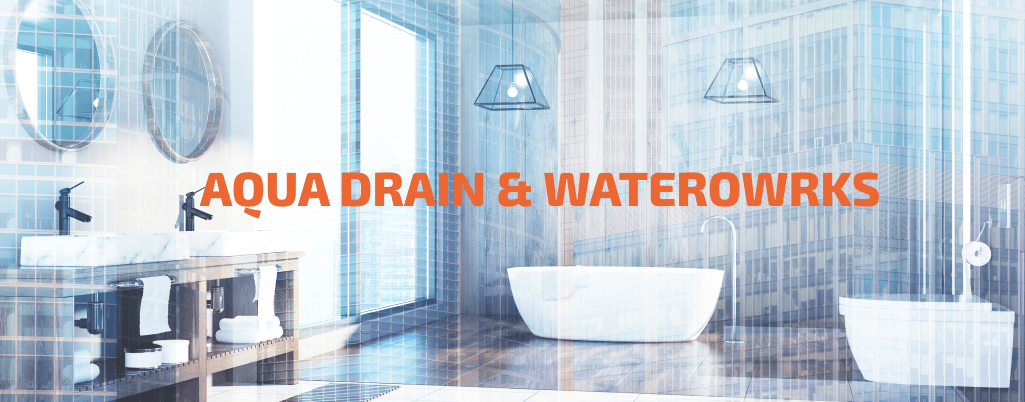
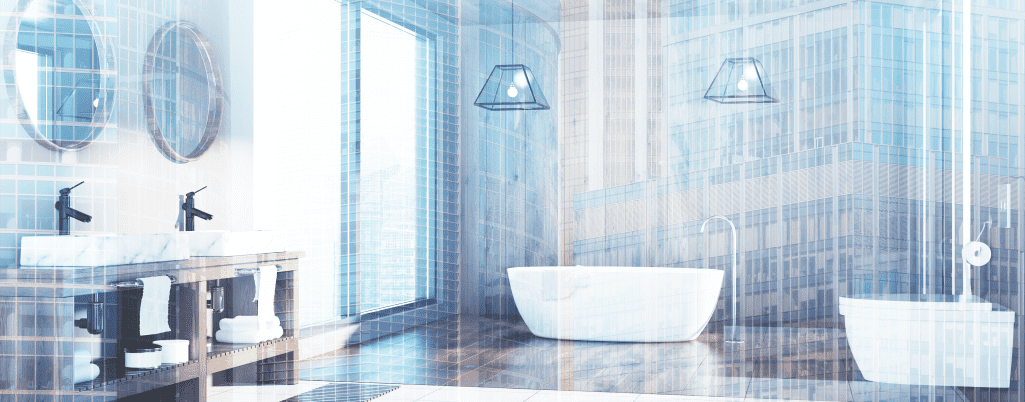
removed label from a background and put it as a text

Changed region(s): [[0.1873, 0.4179, 0.8741, 0.5373]]

diff --git a/css/site.css b/css/site.css
@@ -6,6 +6,7 @@ body {
     background-position: center, center;
     background-position-y: top, 120px;
     background-repeat: no-repeat, no-repeat;
+    background-color: #f2f6ff;
 
     transition: linear all 0.5s;
 }
@@ -67,11 +68,50 @@ td#phoneCell {
     height: 20px;
 }
 
+.backgroundFiller {
+    height: 460px;
+    min-height: 460px;
+    display: flex;
+    max-width: 900px;
+    margin: auto;
+}
+
+.backgroundFiller div {
+    display: flex;
+    margin: 0 auto;
+
+    vertical-align: middle;
+    display: -ms-flexbox;
+    -ms-flex-pack: center;
+    align-items: center;
+    justify-content: center;
+    max-width: 900px;
+}
+
+.backgroundFiller div div{
+    font-family: 'Exo 2 Black', sans-serif;
+    font-weight: bolder;
+    font-size: 6vw;
+    color: #f4511e;
+    margin: 0 5px;
+}
+
+@media screen and (max-width: 600px)
+{
+    .backgroundFiller div {
+        flex-direction: column;
+    }
+}
+
+@media screen and (min-width: 1020px)
+{
+    .backgroundFiller div div {
+        font-size: 60px;
+    }
+}
 
 .xContent {
-    margin-top: 460px;
-    margin-left: auto;
-    margin-right: auto;
+    margin: 0 auto;
     max-width: 900px;
 }
 

diff --git a/index.html b/index.html
@@ -53,6 +53,14 @@
         </div>
     </div>
 
+    <div class="backgroundFiller">
+        <div>
+            <div>AQUA DRAIN</div>
+            <div>&amp;</div>
+            <div>WATERWORKS</div>
+        </div>
+    </div>
+
     <div id="content">
         <div class="xContent" id="mainContentTable">
             <div class="xChapterHeader">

────

* ACTION ITEM: Everything in the entries must be written out exactly; the pictures stay out.

* EXERCISE SOLUTION:
removed label from a background and put it as a text

Changed region(s): [[0.1873, 0.4179, 0.8741, 0.5373]]

diff --git a/css/site.css b/css/site.css
@@ -6,6 +6,7 @@ body {
     background-position: center, center;
     background-position-y: top, 120px;
     background-repeat: no-repeat, no-repeat;
+    background-color: #f2f6ff;
 
     transition: linear all 0.5s;
 }
@@ -67,11 +68,50 @@ td#phoneCell {
     height: 20px;
 }
 
+.backgroundFiller {
+    height: 460px;
+    min-height: 460px;
+    display: flex;
+    max-width: 900px;
+    margin: auto;
+}
+
+.backgroundFiller div {
+    display: flex;
+    margin: 0 auto;
+
+    vertical-align: middle;
+    display: -ms-flexbox;
+    -ms-flex-pack: center;
+    align-items: center;
+    justify-content: center;
+    max-width: 900px;
+}
+
+.backgroundFiller div div{
+    font-family: 'Exo 2 Black', sans-serif;
+    font-weight: bolder;
+    font-size: 6vw;
+    color: #f4511e;
+    margin: 0 5px;
+}
+
+@media screen and (max-width: 600px)
+{
+    .backgroundFiller div {
+        flex-direction: column;
+    }
+}
+
+@media screen and (min-width: 1020px)
+{
+    .backgroundFiller div div {
+        font-size: 60px;
+    }
+}
 
 .xContent {
-    margin-top: 460px;
-    margin-left: auto;
-    margin-right: auto;
+    margin: 0 auto;
     max-width: 900px;
 }
 

diff --git a/index.html b/index.html
@@ -53,6 +53,14 @@
         </div>
     </div>
 
+    <div class="backgroundFiller">
+        <div>
+            <div>AQUA DRAIN</div>
+            <div>&amp;</div>
+            <div>WATERWORKS</div>
+        </div>
+    </div>
+
     <div id="content">
         <div class="xContent" id="mainContentTable">
             <div class="xChapterHeader">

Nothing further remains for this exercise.